some examples of these semi-opaque/semi-transparent idioms:
every trick in the book, make or break something, on the
spur of the moment, etc.
Then what kinds of word groups does this book cover?
The word groups this book covers are those whose meanings
are, in general, transparent in any case, more transparent
than even quasi-idioms. As I said earlier, there are several
kinds of expressions that make the language you use idiomatic.
If you range them all on a gradient, with those whose meanings
are quite transparent at one end and those whose meanings
are opaque at the other end, you can see that theres
a scale of idiomaticity running from those at one end to those
at the other. The phrases covered by this book are those that
occur nearer to the transparent end of the gradient than to
the opaque end. And, there, over the transparent end, they
occur nearer to the more transparent area than
to the less transparent area.
Another way of describing the kind of phrases covered by this
book is this: They belong to a category of expressions falling
between collocations and traditional idioms. But you should
understand that theres no clear-cut boundary between
expressions that are called collocations and expressions that
are called idioms. Theres an area of overlap between
these two types of expressions, and this area is quite fuzzy
vague and impossible to define clearly. The phrases
covered by this book are multi-word units falling within this
fuzzy area. Mind you, within this fuzzy area, its impossible
to say where collocations end and where idioms begin.
Traditional grammar and linguistics dont have a separate
name for multi-word units within this fuzzy area. And so,
first of all, nobody can say youre wrong if you call
these word groups collocations because theyre
combinations of words that habitually occur together. Within
most of these word groups, the bond between at least two of
the constituent words is extremely strong, and the order of
their occurrence is fixed and so most of these word
groups can be said to belong to the category of strong
collocations (that is, collocations in which the bond
between two consecutive member words is quite strong). Secondly,
theyre phrases in the sense that they
function as a single syntactic unit and form a single unit
of meaning. Thirdly, many of them can also be called idioms
in the sense that the single unit of meaning that they
express is generally more than, or slightly different from,
the sum of the meanings of the member words. At the same time,
they also differ from conventional idioms, because this single
unit of meaning is not totally divorced from the meanings
of the individual words, but has a lot to do with those individual
So perhaps the term collocational phrases suits
the word groups covered by this book better than the terms
idioms or quasi-idioms.
This book gives you collections of phrases of the kind described
above under various headwords. And the headwords are, in almost
all the listings, the first word in the phrase (except, for
example, when the first word is an article or a word given
Youll find that the meanings of most of the phrases
you get in this book are obvious enough. Meanings of most
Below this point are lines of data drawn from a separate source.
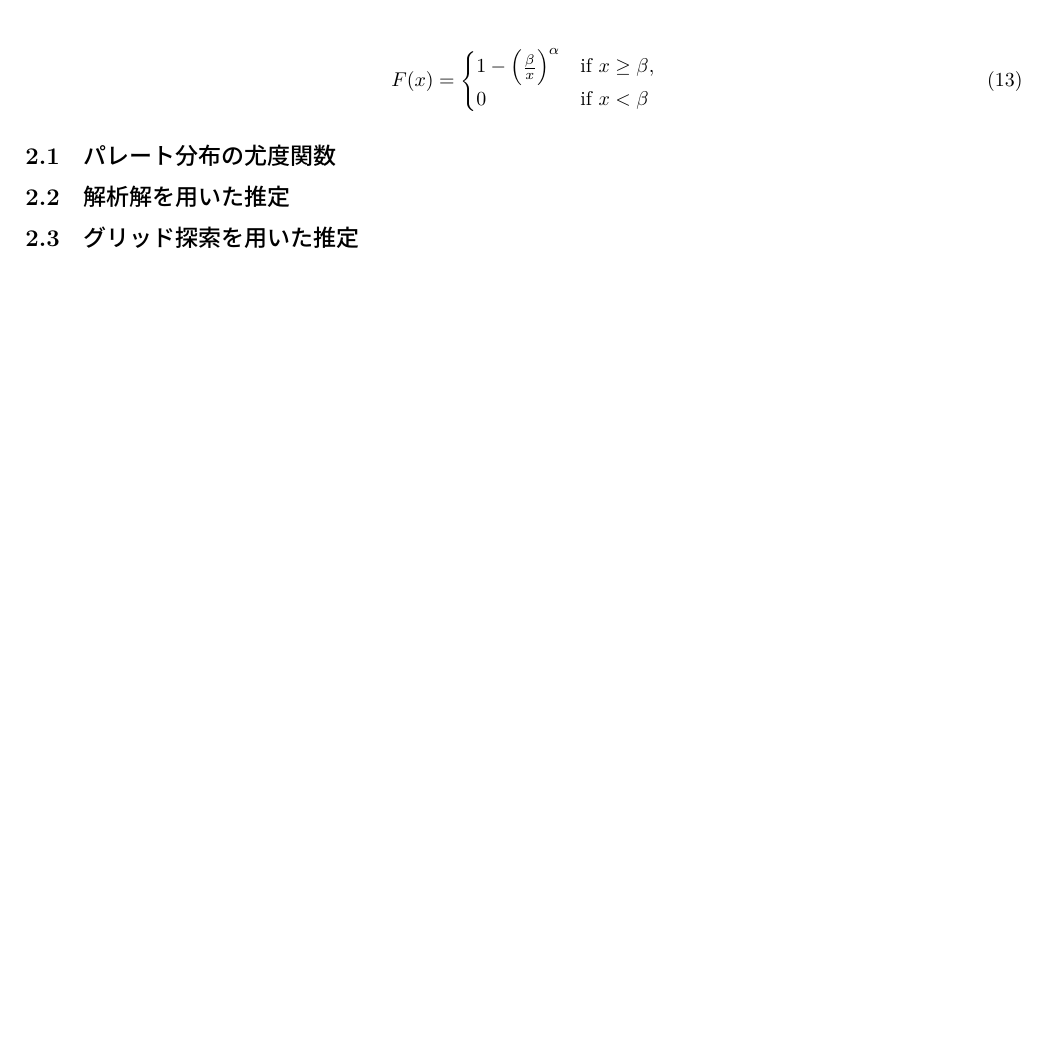
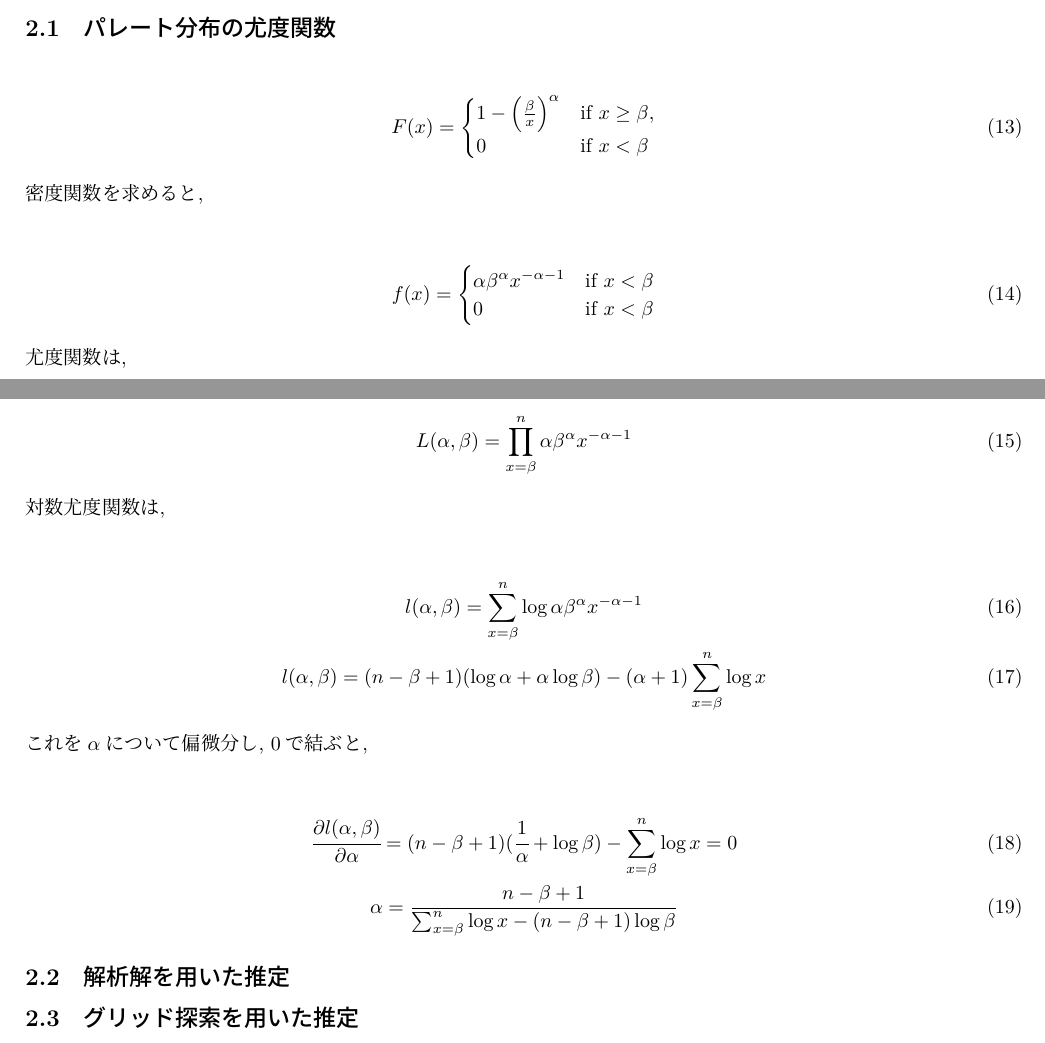
Before and after one commit to tomoyahiroe/problemset2_2125178, a LaTeX document (03_report/report.tex): part of page 2 of 2 before the commit and two parts of pages 2 and 3 of 3 after it, the two joined at a grey line, cut so that both start at the same text, the shorter picture padded with empty space. The pictures show the PDF file report.pdf that the author committed with the source.

Commit message:
:sparkles: パレート分布の尤度関数

```diff
--- a/03_report/report.tex
+++ b/03_report/report.tex
@@ -113,16 +113,53 @@
 
 \section{パレート分布と最尤法}
 
+\subsection{パレート分布の尤度関数}
+
 \begin{center}
 	\begin{gather}
 		F(x) = \begin{cases}
-1 - \left( \frac{\beta}{x} \right)^\alpha & \text{if } x \geq \beta, \\
-0 & \text{if } x < \beta
-\end{cases}
+			1 - \left( \frac{\beta}{x} \right)^\alpha & \text{if } x \geq \beta, \\
+			0 & \text{if } x < \beta
+		\end{cases}
 	\end{gather}
 \end{center}
 
-\subsection{パレート分布の尤度関数}
+密度関数を求めると,
+
+\begin{center}
+	\begin{gather}
+		f(x) = \begin{cases}
+			\alpha\beta^\alpha x^{-\alpha-1} & \text{if } x < \beta \\
+			0 & \text{if } x < \beta
+		\end{cases}
+	\end{gather}
+\end{center}
+
+尤度関数は,
+
+\begin{center}
+	\begin{gather}
+		L(\alpha, \beta) = \prod_{x = \beta}^{n} \alpha\beta^\alpha x^{-\alpha-1}
+	\end{gather}
+\end{center}
+
+対数尤度関数は,
+
+\begin{center}
+	\begin{gather}
+		l(\alpha, \beta) = \sum_{x = \beta}^{n} \log\alpha\beta^\alpha x^{-\alpha-1} \\
+		l(\alpha, \beta) = (n - \beta + 1)(\log\alpha + \alpha\log\beta) - (\alpha + 1)\sum_{x = \beta}^{n} \log x
+	\end{gather}
+\end{center}
+
+これを$\alpha$について偏微分し, 0で結ぶと,
+
+\begin{center}
+	\begin{gather}
+		\cfrac{\partial l(\alpha, \beta)}{\partial \alpha} = (n - \beta + 1)(\cfrac{1}{\alpha} + \log\beta) - \sum_{x = \beta}^{n} \log x = 0 \\
+		\alpha = \dfrac{n -\beta + 1}{\sum_{x = \beta}^{n} \log x - (n - \beta + 1)\log \beta}
+	\end{gather}
+\end{center}
 
 \subsection{解析解を用いた推定}
 
```
Also changed, not shown: report.pdf.
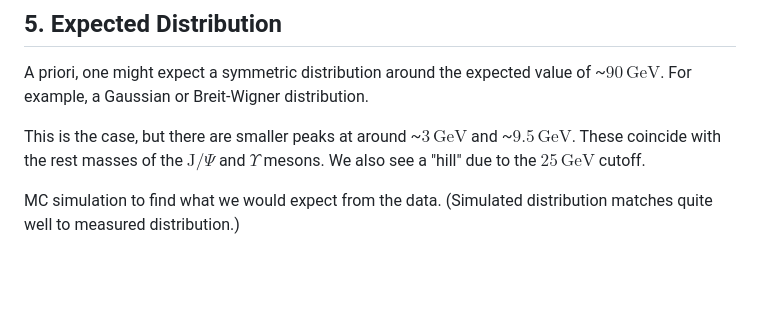
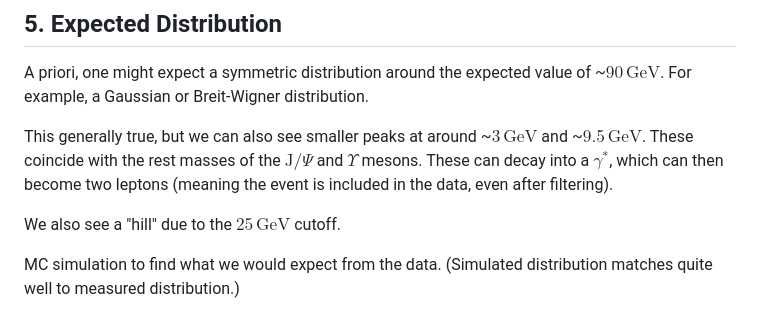
Before and after one commit to Just-Neptun/FP, a Markdown page: F92 Z-Bosons/Nachbesprechung/Part03_Automating.md, the part around the change. Rendered like a GitHub page; blank space fills up the shorter version.

Commit message:
explain upsilon/psi decays

```diff
--- a/F92 Z-Bosons/Nachbesprechung/Part03_Automating.md
+++ b/F92 Z-Bosons/Nachbesprechung/Part03_Automating.md
@@ -88,8 +88,10 @@ Both methods do the same thing and produce very similar histograms.
 A priori, one might expect a symmetric distribution around the expected value of ~$90\,\mathrm{GeV}$.
 For example, a Gaussian or Breit-Wigner distribution.
 
-This is the case, but there are smaller peaks at around ~$3\,\mathrm{GeV}$ and ~$9.5\,\mathrm{GeV}$.
+This generally true, but we can also see smaller peaks at around ~$3\,\mathrm{GeV}$ and ~$9.5\,\mathrm{GeV}$.
 These coincide with the rest masses of the $\mathrm{J}/\Psi$ and $\Upsilon$ mesons.
+These can decay into a $\gamma^*$, which can then become two leptons (meaning the event is included in the data, even after filtering).
+
 We also see a "hill" due to the $25\,\mathrm{GeV}$ cutoff.
 
 MC simulation to find what we would expect from the data.
```
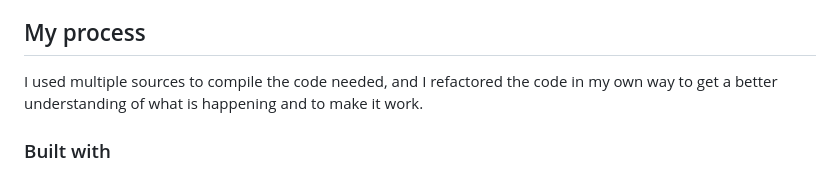
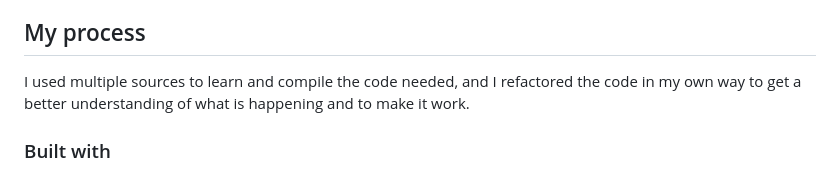
Before and after one commit to xAnDrOm3dAx/calculator-app, a Markdown page: README.md, the part around the change. Drawn GitHub-style.

```diff
--- a/README.md
+++ b/README.md
@@ -36,7 +36,7 @@ Build a simple, fully functional calculator using HTML, CSS, and Javascript.
 
 ## My process
 
-I used multiple sources to compile the code needed, and I refactored the code in my own way to get a better understanding of what is happening and to make it work.
+I used multiple sources to learn and compile the code needed, and I refactored the code in my own way to get a better understanding of what is happening and to make it work.
 
 ### Built with
 
```
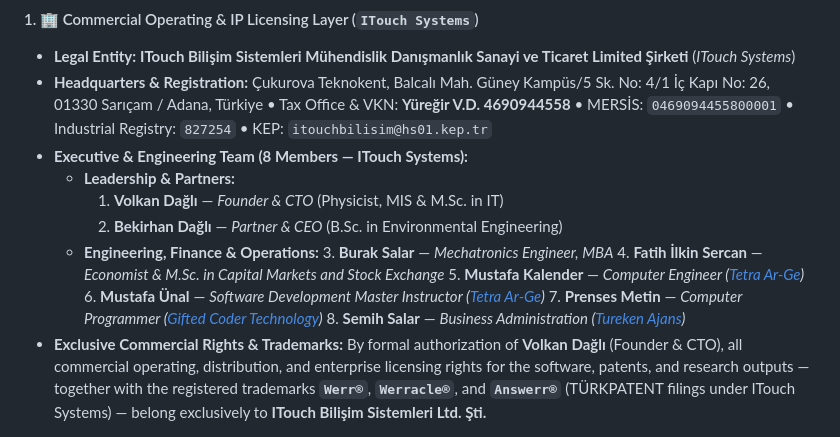
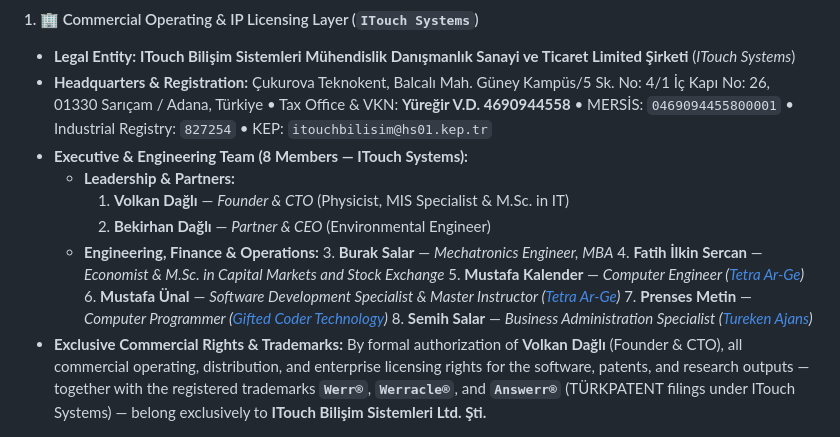
Before and after one commit to pCwOrM/werr, a Markdown page: README.md, the part around the change. Drawn GitHub-style.

Commit message:
docs(governance): refine professional titles for 8-person commercial and engineering team

```diff
--- a/README.md
+++ b/README.md
@@ -967,15 +967,15 @@ The Werr / Werracle / Answerr ecosystem operates under a strict institutional se
 * **Headquarters & Registration:** Çukurova Teknokent, Balcalı Mah. Güney Kampüs/5 Sk. No: 4/1 İç Kapı No: 26, 01330 Sarıçam / Adana, Türkiye • Tax Office & VKN: **Yüreğir V.D. 4690944558** • MERSİS: `0469094455800001` • Industrial Registry: `827254` • KEP: `itouchbilisim@hs01.kep.tr`
 * **Executive & Engineering Team (8 Members — ITouch Systems):**
   * **Leadership & Partners:**
-    1. **Volkan Dağlı** — *Founder & CTO* (Physicist, MIS & M.Sc. in IT)
-    2. **Bekirhan Dağlı** — *Partner & CEO* (B.Sc. in Environmental Engineering)
+    1. **Volkan Dağlı** — *Founder & CTO* (Physicist, MIS Specialist & M.Sc. in IT)
+    2. **Bekirhan Dağlı** — *Partner & CEO* (Environmental Engineer)
   * **Engineering, Finance & Operations:**
     3. **Burak Salar** — *Mechatronics Engineer, MBA*
     4. **Fatih İlkin Sercan** — *Economist & M.Sc. in Capital Markets and Stock Exchange*
     5. **Mustafa Kalender** — *Computer Engineer ([Tetra Ar-Ge](https://tetraarge.com.tr/))*
-    6. **Mustafa Ünal** — *Software Development Master Instructor ([Tetra Ar-Ge](https://tetraarge.com.tr/))*
+    6. **Mustafa Ünal** — *Software Development Specialist & Master Instructor ([Tetra Ar-Ge](https://tetraarge.com.tr/))*
     7. **Prenses Metin** — *Computer Programmer ([Gifted Coder Technology](https://giftedcodertechnology.com.tr/))*
-    8. **Semih Salar** — *Business Administration ([Tureken Ajans](https://tureken.com/))*
+    8. **Semih Salar** — *Business Administration Specialist ([Tureken Ajans](https://tureken.com/))*
 * **Exclusive Commercial Rights & Trademarks:** By formal authorization of **Volkan Dağlı** (Founder & CTO), all commercial operating, distribution, and enterprise licensing rights for the software, patents, and research outputs — together with the registered trademarks **`Werr®`**, **`Werracle®`**, and **`Answerr®`** (TÜRKPATENT filings under ITouch Systems) — belong exclusively to **ITouch Bilişim Sistemleri Ltd. Şti.**
 
 #### 2. 🎓 Academic Research & Patent Authorship Layer
```
Also changed, not shown: README_TR.md (+3 -3 lines).
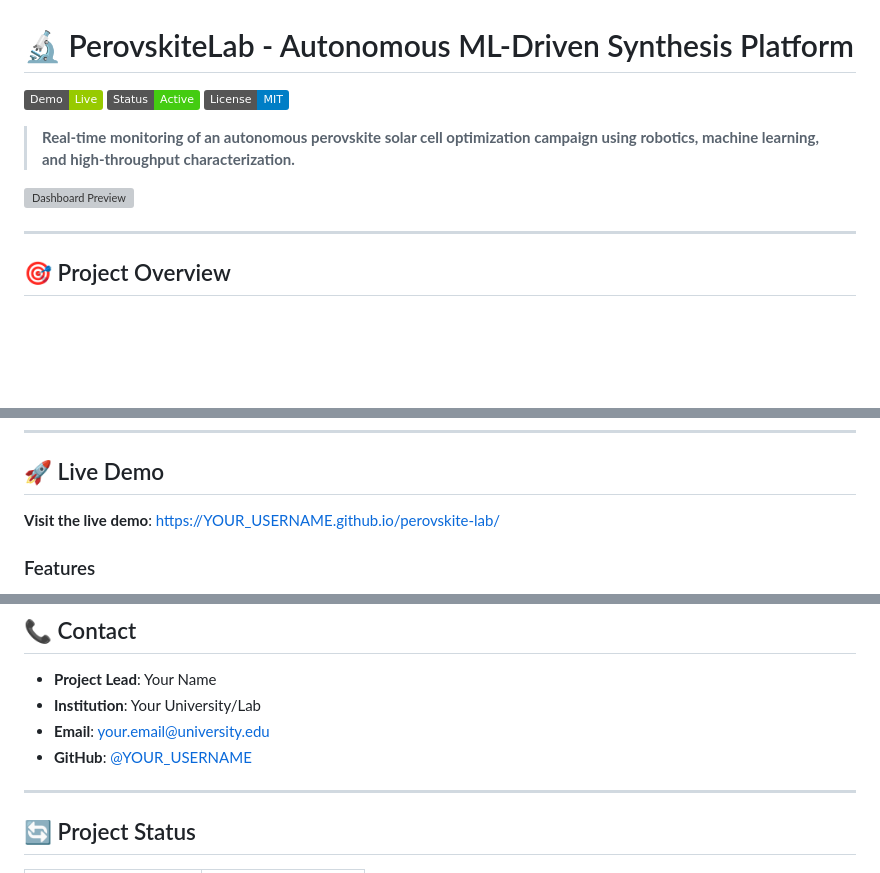
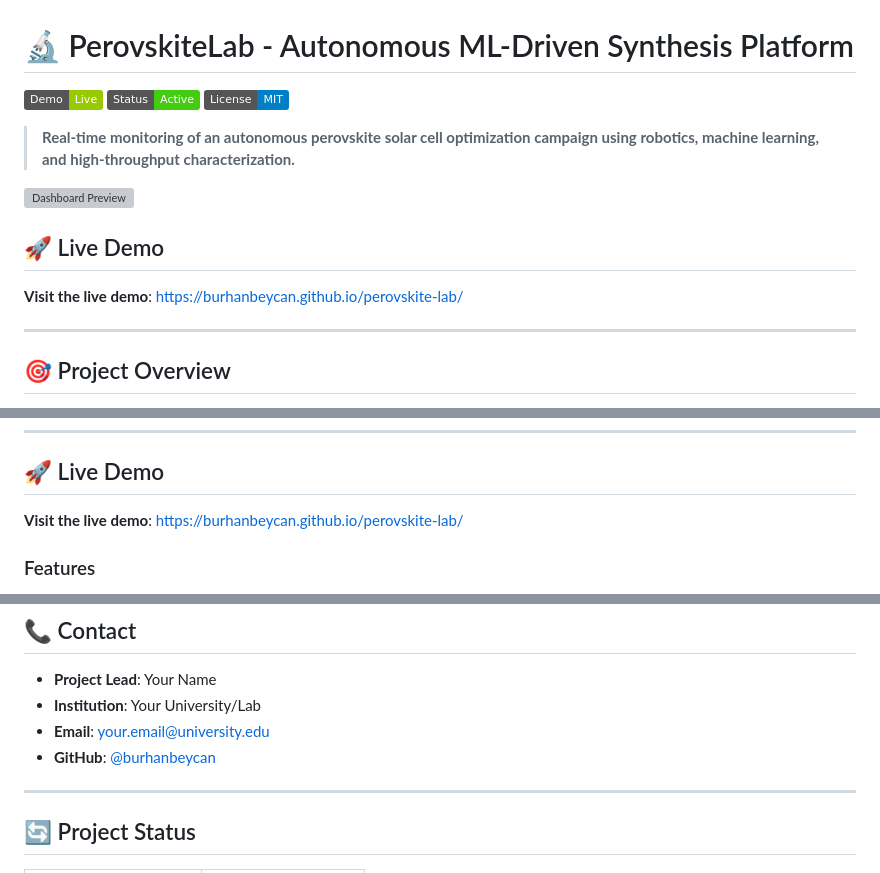
Before and after one commit to burhanbeycan/perovskite-lab, a Markdown page: README.md, 3 parts joined by grey strips. Rendered like a GitHub page; badges without logos; blank space fills up the shorter version; grey boxes are pictures that could not be loaded.

```diff
--- a/README.md
+++ b/README.md
@@ -7,6 +7,10 @@
 > **Real-time monitoring of an autonomous perovskite solar cell optimization campaign using robotics, machine learning, and high-throughput characterization.**
 
 ![Dashboard Preview](docs/preview.png)
+
+## 🚀 Live Demo
+
+**Visit the live demo**: [https://burhanbeycan.github.io/perovskite-lab/](https://burhanbeycan.github.io/perovskite-lab/)
 
 ---
 
@@ -38,7 +42,7 @@ PerovskiteLab is a fully autonomous laboratory system for optimizing perovskite
 
 ## 🚀 Live Demo
 
-**Visit the live demo**: [https://YOUR_USERNAME.github.io/perovskite-lab/](https://YOUR_USERNAME.github.io/perovskite-lab/)
+**Visit the live demo**: [https://burhanbeycan.github.io/perovskite-lab/](https://burhanbeycan.github.io/perovskite-lab/)
 
 ### Features
 
@@ -290,7 +294,7 @@ This software is primarily intended for academic and research purposes. For comm
 - **Project Lead**: Your Name
 - **Institution**: Your University/Lab
 - **Email**: your.email@university.edu
-- **GitHub**: [@YOUR_USERNAME](https://github.com/YOUR_USERNAME)
+- **GitHub**: [@burhanbeycan](https://github.com/burhanbeycan)
 
 ---
 
```
Also changed, not shown: other parts of README.md (+3 -3 lines).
others can easily be worked out from the meaning of one or
more of the individual words. Of course, some of the phrases
have metaphoric meanings because an individual (constituent)
word has been used in a metaphoric sense. If you have any
doubt about the metaphoric meaning of an individual word,
a conventional learners dictionary can help you.
If youre trying to be as natural and as articulate as
a native speaker of English, you must achieve a good command
of these phrases. Your skill in expressing your ideas, thoughts
and feelings easily and well would depend, to a great extent,
on the degree of this command. So Ive called these phrases